So breaking the link really is everybody's business, and that means schools in urban and rural areas, in disadvantaged areas but also those in relatively affluent areas.
Indeed as our report shows, the greatest challenge of all is actually in schools where average results are good and there are fewer free school meal pupils but where the attainment gap is the biggest of all.
To really narrow the gap we need to have a stronger pupil focus. As my department prepares to publish our white paper on 21st century schools, this is a challenge to me to do more to support you.
You have made - and will continue to make - the biggest difference.
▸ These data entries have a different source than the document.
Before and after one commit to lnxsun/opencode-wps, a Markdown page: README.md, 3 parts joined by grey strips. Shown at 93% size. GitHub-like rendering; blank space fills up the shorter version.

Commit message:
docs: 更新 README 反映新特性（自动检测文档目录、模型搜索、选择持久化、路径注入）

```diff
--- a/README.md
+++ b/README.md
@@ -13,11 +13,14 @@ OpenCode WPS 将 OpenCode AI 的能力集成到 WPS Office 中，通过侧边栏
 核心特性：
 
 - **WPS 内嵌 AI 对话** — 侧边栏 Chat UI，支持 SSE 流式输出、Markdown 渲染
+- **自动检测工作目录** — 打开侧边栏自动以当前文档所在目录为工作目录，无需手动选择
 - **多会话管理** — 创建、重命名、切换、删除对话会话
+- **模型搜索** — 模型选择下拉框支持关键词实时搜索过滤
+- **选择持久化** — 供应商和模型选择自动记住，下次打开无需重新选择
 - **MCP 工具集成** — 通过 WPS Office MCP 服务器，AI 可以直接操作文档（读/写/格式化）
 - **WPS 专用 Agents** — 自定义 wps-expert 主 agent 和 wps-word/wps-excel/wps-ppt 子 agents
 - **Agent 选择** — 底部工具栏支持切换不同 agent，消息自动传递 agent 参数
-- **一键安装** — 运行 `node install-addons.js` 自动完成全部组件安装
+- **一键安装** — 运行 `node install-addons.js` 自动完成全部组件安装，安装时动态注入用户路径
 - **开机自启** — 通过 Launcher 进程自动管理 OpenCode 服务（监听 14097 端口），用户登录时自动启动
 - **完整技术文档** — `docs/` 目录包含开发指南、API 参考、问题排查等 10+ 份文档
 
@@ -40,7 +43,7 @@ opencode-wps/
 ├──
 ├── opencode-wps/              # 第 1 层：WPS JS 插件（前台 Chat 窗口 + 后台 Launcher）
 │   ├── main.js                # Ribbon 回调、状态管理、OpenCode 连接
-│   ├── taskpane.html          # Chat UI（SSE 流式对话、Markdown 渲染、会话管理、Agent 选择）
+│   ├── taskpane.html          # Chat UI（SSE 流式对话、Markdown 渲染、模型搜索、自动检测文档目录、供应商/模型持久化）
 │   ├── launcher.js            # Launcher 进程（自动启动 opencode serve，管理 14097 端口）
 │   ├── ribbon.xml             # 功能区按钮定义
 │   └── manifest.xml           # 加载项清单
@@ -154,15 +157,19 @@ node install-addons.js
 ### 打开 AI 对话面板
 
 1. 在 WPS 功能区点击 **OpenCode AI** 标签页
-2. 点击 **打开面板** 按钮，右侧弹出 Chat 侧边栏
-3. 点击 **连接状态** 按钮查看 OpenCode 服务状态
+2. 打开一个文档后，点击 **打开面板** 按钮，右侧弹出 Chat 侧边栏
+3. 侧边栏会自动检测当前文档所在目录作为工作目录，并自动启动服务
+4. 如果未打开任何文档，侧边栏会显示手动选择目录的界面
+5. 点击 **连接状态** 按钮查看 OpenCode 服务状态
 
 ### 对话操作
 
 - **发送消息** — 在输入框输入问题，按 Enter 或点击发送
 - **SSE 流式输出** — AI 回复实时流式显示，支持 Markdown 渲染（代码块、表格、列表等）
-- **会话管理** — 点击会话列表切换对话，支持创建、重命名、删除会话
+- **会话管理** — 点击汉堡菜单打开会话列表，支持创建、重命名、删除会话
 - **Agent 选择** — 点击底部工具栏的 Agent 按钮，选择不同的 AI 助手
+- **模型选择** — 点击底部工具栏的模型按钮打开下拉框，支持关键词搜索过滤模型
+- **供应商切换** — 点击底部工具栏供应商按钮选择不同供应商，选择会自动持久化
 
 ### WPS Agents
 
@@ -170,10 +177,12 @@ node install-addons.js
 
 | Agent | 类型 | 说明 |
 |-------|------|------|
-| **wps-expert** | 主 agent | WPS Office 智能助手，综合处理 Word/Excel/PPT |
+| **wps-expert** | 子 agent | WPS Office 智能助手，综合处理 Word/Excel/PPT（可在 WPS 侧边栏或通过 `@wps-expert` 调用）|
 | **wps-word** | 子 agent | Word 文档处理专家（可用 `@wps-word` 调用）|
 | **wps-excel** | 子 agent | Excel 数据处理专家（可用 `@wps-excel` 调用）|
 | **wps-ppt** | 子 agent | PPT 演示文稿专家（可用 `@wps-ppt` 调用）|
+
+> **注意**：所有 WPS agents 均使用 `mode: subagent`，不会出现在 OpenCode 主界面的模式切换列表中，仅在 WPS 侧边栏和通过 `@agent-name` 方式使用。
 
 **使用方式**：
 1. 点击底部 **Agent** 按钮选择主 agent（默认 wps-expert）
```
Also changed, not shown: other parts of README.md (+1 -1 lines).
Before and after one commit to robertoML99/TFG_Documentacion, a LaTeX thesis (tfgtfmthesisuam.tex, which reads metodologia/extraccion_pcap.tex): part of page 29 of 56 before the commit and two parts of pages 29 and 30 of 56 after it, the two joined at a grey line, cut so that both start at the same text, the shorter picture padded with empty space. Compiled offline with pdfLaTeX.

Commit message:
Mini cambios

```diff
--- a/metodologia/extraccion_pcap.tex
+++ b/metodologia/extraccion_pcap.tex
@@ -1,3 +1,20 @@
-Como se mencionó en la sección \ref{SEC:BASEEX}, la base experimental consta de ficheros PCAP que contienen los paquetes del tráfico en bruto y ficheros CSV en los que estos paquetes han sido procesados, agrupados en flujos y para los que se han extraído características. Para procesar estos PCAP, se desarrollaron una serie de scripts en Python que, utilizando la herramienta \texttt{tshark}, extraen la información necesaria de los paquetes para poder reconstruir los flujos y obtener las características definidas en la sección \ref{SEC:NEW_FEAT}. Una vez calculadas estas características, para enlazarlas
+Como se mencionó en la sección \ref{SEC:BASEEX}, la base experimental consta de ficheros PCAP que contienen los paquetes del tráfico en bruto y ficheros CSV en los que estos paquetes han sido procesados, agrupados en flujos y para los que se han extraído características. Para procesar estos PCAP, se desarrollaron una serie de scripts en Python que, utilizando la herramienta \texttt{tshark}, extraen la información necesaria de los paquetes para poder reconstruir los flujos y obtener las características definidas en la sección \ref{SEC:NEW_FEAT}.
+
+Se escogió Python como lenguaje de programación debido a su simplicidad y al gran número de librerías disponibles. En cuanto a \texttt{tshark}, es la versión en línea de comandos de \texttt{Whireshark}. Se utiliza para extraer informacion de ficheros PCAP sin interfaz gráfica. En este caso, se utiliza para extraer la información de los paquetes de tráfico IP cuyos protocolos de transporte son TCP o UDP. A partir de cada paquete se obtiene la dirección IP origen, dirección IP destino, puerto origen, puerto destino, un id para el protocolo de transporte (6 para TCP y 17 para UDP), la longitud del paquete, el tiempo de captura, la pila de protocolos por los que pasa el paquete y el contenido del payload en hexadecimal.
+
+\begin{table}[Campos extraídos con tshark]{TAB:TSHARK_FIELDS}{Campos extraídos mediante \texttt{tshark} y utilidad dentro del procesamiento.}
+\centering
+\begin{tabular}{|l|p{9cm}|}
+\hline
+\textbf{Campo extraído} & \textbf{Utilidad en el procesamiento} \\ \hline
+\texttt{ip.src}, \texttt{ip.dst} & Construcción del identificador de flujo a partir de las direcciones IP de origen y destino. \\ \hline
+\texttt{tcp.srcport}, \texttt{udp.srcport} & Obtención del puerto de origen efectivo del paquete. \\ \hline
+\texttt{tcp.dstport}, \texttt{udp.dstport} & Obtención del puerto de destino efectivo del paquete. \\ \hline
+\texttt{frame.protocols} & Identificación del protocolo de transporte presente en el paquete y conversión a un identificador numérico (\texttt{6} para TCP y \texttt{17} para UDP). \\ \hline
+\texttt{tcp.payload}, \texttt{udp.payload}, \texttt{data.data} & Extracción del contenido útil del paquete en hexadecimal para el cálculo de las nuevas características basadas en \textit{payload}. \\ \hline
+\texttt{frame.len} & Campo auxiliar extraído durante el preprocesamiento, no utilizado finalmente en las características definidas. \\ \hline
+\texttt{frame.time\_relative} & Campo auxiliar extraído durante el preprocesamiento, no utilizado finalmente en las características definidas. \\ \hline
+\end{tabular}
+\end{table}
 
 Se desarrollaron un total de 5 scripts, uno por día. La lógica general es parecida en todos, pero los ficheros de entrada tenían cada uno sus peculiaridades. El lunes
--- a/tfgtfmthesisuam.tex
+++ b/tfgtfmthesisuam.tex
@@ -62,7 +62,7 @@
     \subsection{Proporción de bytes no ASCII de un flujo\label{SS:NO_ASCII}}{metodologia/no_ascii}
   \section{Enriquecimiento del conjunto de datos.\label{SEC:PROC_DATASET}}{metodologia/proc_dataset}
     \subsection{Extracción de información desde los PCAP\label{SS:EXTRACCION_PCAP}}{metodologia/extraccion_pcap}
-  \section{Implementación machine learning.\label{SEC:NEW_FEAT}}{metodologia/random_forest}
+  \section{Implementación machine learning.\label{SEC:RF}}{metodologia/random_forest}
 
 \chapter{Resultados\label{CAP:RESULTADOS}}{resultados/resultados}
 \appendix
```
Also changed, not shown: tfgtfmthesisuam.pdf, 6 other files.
It's my job to support you in what I believe is our shared moral purpose of excellence and opportunity for all, not just the few.
SoS: Your questions to the secretary of state
In the question and answer session following the secretary of state's speech Carin Taylor, principal of Soham Village College, asked: "If you have only two priorities, why are you burdening schools with so many additional initiatives? We have the implementation of diplomas, A level and GCSE changes, wellbeing, community cohesion and much, much more. We can barely cope. With the ever-growing list, how do you expect school leaders to keep their focus on the main priority of raising standards?"
The secretary of state said in response: "There is certainly a challenge to us to stay focused - you are right about that. I told John Dunford that I would stick to the agenda in the Children's Plan and I intend to do that. I welcome John's challenge, and your challenge, to keep to that agenda."
As a follow-up question, Alan Chambers, head of North Manchester School for Boys, said: "Whilst we all want to raise standards in our schools and welcome the additional funding that National Challenge brings, how can you justify the totally arbitrary 30 per cent five A*-C cut-off point which has suddenly and very publicly labelled as failures many good schools which have improving GCSE results, excellent CVA and good Ofsted reports?"
The secretary of state said: "I appreciate that some schools felt that the way the National Challenge played out in the media was unfair. But I am clear that we must set uncompromising objectives and do all we can to support schools to get there. I am convinced that this is the right thing to do."
© 2017 Association of School and College Leaders